Search the data below for the word "screenshots" and report how many lines contain it. Nothing but the number is needed.

▬▬▬

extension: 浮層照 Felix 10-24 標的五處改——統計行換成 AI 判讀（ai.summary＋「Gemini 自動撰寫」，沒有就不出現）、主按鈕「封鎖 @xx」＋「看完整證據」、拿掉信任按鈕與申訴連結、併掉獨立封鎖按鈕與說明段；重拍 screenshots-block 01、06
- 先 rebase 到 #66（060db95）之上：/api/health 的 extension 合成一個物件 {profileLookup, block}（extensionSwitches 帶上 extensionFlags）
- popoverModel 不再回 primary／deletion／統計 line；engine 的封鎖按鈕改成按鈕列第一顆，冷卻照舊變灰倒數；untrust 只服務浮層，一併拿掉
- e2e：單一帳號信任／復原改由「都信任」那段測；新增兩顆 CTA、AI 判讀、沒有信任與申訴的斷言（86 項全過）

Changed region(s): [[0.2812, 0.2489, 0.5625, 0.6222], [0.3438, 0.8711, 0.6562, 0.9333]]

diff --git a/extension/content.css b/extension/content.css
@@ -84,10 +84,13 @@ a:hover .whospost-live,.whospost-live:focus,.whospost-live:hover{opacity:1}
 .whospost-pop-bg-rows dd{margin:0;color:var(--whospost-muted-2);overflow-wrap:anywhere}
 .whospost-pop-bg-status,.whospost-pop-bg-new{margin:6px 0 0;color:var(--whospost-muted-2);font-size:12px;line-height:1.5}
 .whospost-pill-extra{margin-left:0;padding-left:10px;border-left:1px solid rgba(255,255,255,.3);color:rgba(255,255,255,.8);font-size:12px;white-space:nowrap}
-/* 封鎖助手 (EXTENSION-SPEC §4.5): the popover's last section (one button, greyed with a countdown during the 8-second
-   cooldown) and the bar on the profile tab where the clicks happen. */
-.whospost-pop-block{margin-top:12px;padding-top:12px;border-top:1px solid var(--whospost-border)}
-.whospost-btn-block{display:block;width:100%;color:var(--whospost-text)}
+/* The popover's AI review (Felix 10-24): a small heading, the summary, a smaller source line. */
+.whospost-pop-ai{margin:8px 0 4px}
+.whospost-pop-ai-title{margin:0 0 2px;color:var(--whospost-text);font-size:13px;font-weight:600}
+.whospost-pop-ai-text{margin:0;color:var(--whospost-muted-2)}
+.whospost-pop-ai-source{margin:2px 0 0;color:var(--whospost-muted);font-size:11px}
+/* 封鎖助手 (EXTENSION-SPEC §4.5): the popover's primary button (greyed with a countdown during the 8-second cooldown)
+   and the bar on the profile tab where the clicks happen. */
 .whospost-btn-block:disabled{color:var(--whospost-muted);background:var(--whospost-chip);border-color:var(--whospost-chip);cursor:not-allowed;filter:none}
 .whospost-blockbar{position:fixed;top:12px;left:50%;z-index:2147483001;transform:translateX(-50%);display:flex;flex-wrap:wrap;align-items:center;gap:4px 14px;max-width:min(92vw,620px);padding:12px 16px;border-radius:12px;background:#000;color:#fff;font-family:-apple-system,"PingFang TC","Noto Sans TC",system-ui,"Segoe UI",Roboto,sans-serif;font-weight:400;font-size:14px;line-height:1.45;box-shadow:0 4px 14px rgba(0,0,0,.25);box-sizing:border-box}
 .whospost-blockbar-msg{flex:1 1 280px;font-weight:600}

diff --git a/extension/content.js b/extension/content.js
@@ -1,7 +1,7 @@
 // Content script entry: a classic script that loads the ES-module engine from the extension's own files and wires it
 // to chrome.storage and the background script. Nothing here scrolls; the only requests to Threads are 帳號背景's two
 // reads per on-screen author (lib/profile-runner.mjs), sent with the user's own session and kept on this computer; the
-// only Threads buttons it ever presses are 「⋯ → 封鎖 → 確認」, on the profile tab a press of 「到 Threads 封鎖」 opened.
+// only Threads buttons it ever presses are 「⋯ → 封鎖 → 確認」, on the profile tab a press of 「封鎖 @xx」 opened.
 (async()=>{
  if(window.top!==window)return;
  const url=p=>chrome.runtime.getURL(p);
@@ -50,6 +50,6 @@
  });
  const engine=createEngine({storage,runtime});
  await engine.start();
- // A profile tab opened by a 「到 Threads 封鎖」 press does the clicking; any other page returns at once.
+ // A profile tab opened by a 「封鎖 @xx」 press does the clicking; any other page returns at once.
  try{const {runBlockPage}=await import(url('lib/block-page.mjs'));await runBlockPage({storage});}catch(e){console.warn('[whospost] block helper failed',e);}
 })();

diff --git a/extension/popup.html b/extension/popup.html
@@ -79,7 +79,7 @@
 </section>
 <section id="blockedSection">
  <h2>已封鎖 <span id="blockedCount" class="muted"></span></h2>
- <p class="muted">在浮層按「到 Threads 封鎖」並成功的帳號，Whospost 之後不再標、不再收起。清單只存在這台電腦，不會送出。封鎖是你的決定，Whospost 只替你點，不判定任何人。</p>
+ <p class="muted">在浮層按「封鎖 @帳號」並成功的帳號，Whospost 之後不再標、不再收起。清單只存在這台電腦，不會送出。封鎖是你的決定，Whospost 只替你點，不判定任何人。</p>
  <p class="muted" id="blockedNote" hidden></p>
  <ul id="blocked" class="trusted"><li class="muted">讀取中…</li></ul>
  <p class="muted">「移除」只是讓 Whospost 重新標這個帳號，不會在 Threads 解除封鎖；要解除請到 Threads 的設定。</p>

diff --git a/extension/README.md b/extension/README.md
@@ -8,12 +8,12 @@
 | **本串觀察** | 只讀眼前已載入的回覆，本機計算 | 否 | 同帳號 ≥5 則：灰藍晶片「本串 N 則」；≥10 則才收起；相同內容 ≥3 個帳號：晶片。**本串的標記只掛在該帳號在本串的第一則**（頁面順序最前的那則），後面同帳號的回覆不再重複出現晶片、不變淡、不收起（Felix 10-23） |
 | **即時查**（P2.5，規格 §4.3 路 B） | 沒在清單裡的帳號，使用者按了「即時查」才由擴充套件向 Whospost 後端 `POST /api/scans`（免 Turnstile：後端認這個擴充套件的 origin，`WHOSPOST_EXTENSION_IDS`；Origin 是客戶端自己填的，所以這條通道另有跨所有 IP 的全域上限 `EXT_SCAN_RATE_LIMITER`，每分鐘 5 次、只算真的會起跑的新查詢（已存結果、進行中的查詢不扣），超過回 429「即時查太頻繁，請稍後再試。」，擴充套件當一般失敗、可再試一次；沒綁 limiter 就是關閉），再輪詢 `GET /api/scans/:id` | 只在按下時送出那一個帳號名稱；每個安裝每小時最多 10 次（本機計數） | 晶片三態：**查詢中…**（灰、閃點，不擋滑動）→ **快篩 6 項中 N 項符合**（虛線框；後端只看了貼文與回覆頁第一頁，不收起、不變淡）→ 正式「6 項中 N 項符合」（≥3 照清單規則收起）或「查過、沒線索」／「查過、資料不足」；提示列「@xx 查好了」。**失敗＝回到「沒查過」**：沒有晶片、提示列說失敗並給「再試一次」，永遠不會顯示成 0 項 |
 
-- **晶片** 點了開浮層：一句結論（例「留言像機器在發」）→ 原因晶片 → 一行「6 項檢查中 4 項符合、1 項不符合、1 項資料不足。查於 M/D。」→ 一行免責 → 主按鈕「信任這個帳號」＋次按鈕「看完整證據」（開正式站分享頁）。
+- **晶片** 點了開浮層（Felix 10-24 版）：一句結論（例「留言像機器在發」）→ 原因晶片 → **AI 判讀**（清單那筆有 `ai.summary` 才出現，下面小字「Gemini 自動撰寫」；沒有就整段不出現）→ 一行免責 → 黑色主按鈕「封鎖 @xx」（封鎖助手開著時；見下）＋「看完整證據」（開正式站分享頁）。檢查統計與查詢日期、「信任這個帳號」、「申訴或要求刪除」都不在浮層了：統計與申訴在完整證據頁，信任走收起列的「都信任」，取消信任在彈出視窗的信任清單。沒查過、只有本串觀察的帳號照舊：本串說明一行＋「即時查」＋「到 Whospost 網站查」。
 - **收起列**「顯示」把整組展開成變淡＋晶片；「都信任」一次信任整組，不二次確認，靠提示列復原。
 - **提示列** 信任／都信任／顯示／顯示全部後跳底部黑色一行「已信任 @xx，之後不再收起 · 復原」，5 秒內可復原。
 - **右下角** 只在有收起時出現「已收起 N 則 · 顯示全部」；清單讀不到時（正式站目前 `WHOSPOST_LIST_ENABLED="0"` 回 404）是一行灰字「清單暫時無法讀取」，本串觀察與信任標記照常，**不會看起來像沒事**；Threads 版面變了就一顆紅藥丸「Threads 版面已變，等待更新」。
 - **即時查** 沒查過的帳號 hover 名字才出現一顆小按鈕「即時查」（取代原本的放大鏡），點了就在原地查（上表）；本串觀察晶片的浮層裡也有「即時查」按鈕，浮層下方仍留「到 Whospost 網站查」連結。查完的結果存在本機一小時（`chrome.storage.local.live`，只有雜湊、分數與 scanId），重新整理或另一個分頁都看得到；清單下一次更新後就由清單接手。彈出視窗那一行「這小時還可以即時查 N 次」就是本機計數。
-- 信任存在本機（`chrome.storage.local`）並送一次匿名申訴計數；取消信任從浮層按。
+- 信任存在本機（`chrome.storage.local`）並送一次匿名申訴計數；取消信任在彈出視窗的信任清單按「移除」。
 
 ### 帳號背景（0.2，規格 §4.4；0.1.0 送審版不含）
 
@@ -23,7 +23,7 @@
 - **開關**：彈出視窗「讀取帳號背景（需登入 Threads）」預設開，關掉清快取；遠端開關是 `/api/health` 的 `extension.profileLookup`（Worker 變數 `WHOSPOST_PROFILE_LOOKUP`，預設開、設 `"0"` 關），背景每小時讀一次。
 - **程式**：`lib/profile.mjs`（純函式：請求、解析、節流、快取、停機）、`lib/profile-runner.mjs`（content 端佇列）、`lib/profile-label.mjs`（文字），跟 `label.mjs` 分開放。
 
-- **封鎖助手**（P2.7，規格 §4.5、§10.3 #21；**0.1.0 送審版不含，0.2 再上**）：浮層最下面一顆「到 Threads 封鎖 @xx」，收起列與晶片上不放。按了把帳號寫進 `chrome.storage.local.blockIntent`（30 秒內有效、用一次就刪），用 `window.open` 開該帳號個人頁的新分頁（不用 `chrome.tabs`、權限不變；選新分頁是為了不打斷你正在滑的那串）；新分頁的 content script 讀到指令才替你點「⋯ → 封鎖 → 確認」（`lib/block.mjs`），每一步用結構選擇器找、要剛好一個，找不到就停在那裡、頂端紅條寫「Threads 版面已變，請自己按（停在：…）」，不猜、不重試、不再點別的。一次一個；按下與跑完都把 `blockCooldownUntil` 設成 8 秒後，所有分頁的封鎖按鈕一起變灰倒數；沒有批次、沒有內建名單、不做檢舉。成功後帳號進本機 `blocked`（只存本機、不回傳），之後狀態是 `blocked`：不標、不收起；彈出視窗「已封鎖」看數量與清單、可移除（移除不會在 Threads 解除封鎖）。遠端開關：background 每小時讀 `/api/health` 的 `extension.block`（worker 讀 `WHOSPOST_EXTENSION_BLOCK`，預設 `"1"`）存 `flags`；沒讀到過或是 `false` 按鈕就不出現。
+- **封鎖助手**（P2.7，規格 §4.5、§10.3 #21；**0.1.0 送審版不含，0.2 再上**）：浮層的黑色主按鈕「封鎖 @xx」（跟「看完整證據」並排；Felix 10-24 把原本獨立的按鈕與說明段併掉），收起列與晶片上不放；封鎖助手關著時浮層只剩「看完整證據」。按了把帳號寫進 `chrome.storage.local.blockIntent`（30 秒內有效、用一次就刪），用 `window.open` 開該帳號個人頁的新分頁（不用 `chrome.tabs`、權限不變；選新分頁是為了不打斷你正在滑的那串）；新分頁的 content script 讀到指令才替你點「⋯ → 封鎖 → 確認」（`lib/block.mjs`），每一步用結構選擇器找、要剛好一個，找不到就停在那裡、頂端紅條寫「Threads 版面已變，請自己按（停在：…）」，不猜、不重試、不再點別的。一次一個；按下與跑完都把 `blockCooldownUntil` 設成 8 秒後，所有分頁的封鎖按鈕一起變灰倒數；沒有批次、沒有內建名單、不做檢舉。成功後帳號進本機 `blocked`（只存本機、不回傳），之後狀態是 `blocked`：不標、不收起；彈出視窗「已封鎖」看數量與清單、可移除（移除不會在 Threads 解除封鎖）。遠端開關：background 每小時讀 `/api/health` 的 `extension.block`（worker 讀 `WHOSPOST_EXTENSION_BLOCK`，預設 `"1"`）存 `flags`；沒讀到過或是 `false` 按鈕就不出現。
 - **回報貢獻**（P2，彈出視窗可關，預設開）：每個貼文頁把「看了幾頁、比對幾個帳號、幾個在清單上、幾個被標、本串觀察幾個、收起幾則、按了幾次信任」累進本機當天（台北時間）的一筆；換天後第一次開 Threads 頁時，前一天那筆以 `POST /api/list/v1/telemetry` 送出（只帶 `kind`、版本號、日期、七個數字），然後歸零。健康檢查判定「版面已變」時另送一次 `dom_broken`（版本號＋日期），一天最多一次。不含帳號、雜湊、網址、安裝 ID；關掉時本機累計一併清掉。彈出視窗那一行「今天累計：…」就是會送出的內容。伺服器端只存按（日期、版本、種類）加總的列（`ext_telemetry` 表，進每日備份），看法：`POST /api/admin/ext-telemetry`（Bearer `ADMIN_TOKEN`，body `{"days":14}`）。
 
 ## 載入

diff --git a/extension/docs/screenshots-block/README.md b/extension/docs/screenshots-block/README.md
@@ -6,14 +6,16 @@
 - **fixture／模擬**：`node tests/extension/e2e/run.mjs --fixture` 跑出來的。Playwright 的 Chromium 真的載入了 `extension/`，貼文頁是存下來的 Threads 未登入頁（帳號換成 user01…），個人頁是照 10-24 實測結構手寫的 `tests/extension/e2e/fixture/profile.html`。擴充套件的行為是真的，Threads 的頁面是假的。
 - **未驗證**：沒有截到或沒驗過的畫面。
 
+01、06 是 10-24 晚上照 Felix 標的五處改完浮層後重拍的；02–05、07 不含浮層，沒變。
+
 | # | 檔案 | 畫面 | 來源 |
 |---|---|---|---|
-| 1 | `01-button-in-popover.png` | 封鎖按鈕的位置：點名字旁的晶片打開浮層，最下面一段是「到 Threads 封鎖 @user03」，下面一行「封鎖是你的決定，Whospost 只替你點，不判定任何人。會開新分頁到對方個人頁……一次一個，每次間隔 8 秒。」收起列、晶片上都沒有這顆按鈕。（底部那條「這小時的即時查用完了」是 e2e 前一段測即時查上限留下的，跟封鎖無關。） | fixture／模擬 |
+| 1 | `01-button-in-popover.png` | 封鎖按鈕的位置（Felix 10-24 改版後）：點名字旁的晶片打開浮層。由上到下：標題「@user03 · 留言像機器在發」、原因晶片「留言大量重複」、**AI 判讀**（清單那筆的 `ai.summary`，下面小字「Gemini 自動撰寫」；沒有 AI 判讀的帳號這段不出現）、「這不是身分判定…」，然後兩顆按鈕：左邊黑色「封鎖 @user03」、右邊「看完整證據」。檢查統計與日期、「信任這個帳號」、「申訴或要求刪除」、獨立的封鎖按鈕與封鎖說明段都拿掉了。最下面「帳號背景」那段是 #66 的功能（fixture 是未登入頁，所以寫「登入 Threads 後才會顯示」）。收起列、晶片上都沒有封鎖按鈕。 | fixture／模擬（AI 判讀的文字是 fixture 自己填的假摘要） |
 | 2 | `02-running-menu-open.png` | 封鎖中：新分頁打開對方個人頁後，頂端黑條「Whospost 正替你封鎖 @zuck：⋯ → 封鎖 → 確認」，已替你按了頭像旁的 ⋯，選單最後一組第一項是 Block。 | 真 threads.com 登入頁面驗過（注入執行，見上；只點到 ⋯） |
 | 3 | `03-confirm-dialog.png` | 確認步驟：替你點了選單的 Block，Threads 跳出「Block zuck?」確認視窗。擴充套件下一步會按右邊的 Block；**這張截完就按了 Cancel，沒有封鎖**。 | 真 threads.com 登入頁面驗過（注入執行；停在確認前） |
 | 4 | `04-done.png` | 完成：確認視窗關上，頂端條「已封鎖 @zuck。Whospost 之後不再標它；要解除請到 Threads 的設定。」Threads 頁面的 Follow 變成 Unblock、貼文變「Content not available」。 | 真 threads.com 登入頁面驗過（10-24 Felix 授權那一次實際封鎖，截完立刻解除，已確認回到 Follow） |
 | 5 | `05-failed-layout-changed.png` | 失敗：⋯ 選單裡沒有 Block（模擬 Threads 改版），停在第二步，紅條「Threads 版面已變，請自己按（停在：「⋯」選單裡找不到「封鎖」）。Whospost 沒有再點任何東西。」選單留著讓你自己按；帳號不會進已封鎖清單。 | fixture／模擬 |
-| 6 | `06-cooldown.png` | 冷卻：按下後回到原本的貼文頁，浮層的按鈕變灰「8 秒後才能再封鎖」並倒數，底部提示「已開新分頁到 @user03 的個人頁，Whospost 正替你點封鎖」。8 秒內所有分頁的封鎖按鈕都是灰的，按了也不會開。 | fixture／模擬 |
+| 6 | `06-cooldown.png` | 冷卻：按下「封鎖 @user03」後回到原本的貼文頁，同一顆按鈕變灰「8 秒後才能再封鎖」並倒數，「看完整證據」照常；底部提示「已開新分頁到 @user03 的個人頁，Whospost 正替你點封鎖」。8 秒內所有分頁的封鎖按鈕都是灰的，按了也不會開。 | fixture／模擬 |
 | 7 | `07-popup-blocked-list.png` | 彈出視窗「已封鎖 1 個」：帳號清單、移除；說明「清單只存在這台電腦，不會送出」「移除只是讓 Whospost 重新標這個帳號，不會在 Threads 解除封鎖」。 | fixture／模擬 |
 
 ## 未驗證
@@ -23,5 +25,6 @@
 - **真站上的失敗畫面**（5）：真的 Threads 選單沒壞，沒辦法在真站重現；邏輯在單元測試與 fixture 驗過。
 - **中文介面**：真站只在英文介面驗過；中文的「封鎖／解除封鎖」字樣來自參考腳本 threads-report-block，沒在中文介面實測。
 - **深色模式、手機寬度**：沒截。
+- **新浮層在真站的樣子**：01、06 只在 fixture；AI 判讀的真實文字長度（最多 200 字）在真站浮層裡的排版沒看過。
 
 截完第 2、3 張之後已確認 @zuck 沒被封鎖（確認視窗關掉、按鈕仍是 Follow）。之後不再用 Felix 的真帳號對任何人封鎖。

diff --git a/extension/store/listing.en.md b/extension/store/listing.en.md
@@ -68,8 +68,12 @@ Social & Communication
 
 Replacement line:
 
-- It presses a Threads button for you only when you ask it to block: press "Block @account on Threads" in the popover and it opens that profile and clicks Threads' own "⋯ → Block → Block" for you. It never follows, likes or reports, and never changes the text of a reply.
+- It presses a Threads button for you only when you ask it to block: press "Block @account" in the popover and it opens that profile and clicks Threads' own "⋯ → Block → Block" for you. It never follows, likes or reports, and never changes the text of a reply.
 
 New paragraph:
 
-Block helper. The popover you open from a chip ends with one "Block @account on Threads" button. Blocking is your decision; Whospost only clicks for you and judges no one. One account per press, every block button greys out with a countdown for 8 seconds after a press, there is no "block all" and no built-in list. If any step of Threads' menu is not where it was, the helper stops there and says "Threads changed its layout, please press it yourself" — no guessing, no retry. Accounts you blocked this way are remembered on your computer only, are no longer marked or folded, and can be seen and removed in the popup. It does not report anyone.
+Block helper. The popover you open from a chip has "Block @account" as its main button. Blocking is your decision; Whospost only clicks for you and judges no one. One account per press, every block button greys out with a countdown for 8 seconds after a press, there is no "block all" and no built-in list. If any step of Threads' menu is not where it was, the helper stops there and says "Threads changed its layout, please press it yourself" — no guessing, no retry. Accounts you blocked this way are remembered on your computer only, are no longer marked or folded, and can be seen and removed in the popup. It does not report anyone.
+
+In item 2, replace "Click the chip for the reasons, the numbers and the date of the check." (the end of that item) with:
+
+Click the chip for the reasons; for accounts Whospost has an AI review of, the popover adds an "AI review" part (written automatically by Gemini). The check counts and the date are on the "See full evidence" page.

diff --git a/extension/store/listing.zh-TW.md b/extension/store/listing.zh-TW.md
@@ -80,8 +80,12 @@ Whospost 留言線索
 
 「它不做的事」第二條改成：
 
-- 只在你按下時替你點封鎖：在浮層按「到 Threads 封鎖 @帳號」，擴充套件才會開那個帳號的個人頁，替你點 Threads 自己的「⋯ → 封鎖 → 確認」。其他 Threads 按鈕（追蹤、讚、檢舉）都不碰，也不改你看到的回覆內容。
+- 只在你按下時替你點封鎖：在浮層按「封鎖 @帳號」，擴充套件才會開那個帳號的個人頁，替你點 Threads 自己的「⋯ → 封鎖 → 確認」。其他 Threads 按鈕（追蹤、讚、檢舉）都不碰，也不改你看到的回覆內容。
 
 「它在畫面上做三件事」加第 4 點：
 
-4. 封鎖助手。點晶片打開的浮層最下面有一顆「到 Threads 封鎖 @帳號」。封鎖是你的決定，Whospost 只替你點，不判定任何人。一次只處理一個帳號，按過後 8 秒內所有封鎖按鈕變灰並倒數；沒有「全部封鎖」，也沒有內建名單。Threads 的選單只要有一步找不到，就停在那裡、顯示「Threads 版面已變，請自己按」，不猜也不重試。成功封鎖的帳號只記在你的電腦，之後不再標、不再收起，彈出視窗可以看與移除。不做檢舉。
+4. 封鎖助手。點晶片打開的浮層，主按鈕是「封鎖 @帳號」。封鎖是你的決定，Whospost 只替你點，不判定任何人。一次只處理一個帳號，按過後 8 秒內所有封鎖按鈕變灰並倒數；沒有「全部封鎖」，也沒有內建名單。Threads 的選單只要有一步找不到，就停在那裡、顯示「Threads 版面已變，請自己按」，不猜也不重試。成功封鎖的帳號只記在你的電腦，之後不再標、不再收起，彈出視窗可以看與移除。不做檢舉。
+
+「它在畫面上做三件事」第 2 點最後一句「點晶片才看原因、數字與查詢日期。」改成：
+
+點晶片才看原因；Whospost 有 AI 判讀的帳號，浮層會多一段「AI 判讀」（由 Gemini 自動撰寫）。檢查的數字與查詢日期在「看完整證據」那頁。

▬▬▬

## Solution for this task:
2